Seeing as you’ve eaten all the mice that once called this heritage house home, (And worked off the accompanying weight gain that eating an entire colony of rodents causes. Good job by the way.) for Valentine’s Day, I shall invite the furry pets from the neighbouring houses to come party here. You’re welcome.

The Great Unwashed

This post is dedicated to my roommate, owner and fellow lover of Whiskey. But only because Whiskey can’t read.

*Names have been changed to protect the identities of family members who are regular readers, the rest of you – take heed; I could spill the beans on that awkward family picnic and publish your real name if you don’t start reading my blog yesterday. Actually last month- look in the archives.

**Names have been changed because Whiskey is so lovely and unique that he’s almost a person and I change people’s names on this blog.

Letters From Exile: Biting Screeching Jet Lag

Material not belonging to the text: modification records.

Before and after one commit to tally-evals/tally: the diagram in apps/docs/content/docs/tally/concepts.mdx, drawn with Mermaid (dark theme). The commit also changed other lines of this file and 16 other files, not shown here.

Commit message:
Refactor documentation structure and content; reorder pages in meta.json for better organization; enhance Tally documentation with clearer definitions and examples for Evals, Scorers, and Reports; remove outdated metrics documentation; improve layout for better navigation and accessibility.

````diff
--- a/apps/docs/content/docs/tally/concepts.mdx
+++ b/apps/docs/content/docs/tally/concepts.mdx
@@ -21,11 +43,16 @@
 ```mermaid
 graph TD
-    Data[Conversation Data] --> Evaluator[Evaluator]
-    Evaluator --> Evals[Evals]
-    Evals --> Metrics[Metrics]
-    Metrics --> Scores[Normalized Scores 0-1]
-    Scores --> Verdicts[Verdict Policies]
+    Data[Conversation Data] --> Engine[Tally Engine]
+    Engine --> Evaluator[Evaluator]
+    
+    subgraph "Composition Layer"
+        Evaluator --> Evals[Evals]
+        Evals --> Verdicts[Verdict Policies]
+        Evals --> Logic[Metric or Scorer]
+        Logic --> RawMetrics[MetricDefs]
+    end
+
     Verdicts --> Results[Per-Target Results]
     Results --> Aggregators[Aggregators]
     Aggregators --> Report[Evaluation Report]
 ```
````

I’m writing this from exile. Roscoe told me not to come home until I am nice. Yesterday I traveled for sixteen hours. Ten of those hours were spent on a plane. My family’s nickname for me is “Bitey Scratchy” because I’ve been known to behave like a feral cat when I’m jet lagged.

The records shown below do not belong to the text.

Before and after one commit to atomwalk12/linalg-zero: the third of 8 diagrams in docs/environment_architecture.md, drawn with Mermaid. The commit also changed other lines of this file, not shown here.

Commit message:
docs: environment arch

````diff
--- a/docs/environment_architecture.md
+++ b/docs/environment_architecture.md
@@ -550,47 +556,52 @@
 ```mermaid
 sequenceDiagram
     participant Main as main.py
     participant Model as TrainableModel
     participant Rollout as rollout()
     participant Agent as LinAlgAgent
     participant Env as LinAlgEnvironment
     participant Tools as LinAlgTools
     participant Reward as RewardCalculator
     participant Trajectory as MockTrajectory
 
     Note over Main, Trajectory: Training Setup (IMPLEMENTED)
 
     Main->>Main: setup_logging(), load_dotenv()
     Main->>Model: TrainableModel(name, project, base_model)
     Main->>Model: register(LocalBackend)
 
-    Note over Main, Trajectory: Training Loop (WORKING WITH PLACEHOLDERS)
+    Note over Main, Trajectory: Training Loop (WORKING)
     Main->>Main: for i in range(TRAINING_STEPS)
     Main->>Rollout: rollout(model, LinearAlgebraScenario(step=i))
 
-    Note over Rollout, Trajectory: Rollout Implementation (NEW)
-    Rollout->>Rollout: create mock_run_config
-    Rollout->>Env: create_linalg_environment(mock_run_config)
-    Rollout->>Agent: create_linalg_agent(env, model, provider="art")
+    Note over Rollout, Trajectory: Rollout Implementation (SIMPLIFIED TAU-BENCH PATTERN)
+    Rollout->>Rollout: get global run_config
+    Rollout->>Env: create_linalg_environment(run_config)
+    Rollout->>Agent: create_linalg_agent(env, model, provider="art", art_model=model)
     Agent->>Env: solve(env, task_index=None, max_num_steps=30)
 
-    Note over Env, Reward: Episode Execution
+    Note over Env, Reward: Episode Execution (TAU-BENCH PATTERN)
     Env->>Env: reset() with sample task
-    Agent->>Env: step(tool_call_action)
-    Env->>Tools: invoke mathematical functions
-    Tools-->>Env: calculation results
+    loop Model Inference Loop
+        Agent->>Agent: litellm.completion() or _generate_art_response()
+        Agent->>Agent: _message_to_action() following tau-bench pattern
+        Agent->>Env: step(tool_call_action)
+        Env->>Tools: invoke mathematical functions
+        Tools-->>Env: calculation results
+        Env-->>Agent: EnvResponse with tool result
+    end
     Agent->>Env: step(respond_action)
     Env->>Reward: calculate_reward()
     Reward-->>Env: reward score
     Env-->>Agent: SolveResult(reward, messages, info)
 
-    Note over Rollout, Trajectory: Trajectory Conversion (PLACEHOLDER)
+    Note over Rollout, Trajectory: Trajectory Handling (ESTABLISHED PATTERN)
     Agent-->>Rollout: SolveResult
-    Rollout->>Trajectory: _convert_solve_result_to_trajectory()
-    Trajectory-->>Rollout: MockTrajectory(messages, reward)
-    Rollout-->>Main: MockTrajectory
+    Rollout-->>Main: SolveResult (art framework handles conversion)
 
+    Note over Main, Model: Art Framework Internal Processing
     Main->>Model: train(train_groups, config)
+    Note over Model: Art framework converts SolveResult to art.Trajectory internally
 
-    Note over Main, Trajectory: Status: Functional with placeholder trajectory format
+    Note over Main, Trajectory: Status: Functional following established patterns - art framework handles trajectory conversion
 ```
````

To those of you who have never had the joy of taking in a wild animal, feral cats are nice sometimes, specifically when you are giving them things that they want like food, the rest of the time their hobbies consist of leaving puncture wounds in exposed skin and hissing.

Once when my father was away on a business trip I brought a feral cat into my parent’s house. It seemed like an excellent idea at the time. The cat was crotchety and disagreeable, I was crotchety and disagreeable. We were terrific roommates. And then my parents returned. And I left. The feral cat didn’t.

For the most part Oliver* is a good cat now. She only bites when she’s annoyed which is often but she lets out a low warning growl beforehand. And really she doesn’t bite very hard. Not that it matters, after the first couple of times the whole family got rabies shots.

Anyway, following spending an entire day in transit I behave like Oliver. To add insult to teeth imprinted injury, jet lag also seems to affect my thought patterns. I’ve spent the past two days wandering about pretending to be Andre Leon Talley**.

This is unnerving for two reasons. The first is that no matter how convincingly I stagger around screeching “There’s a FAMINE of beauty. A famine!” or talk about wearing my hand made underpants in Karl Lagerfeld’s vacation house, in no way do I resemble the 6’7 two hundred and fifty pound fashionista.

Andre Leon Talley

Try as I might no one has ever mistaken me for this man.  (Photo credit: Museum at FIT)

The second is that my parents have never heard of Andre Leon Talley so they become just a little more concerned with each successive impression. I overheard them talking about Bellevue in the living room and I don’t think they were discussing Diana’s old apartment in Kensington Village. Roscoe who has seen this behaviour in action told me that I’m to stay with my parents until I am normal(ish) again.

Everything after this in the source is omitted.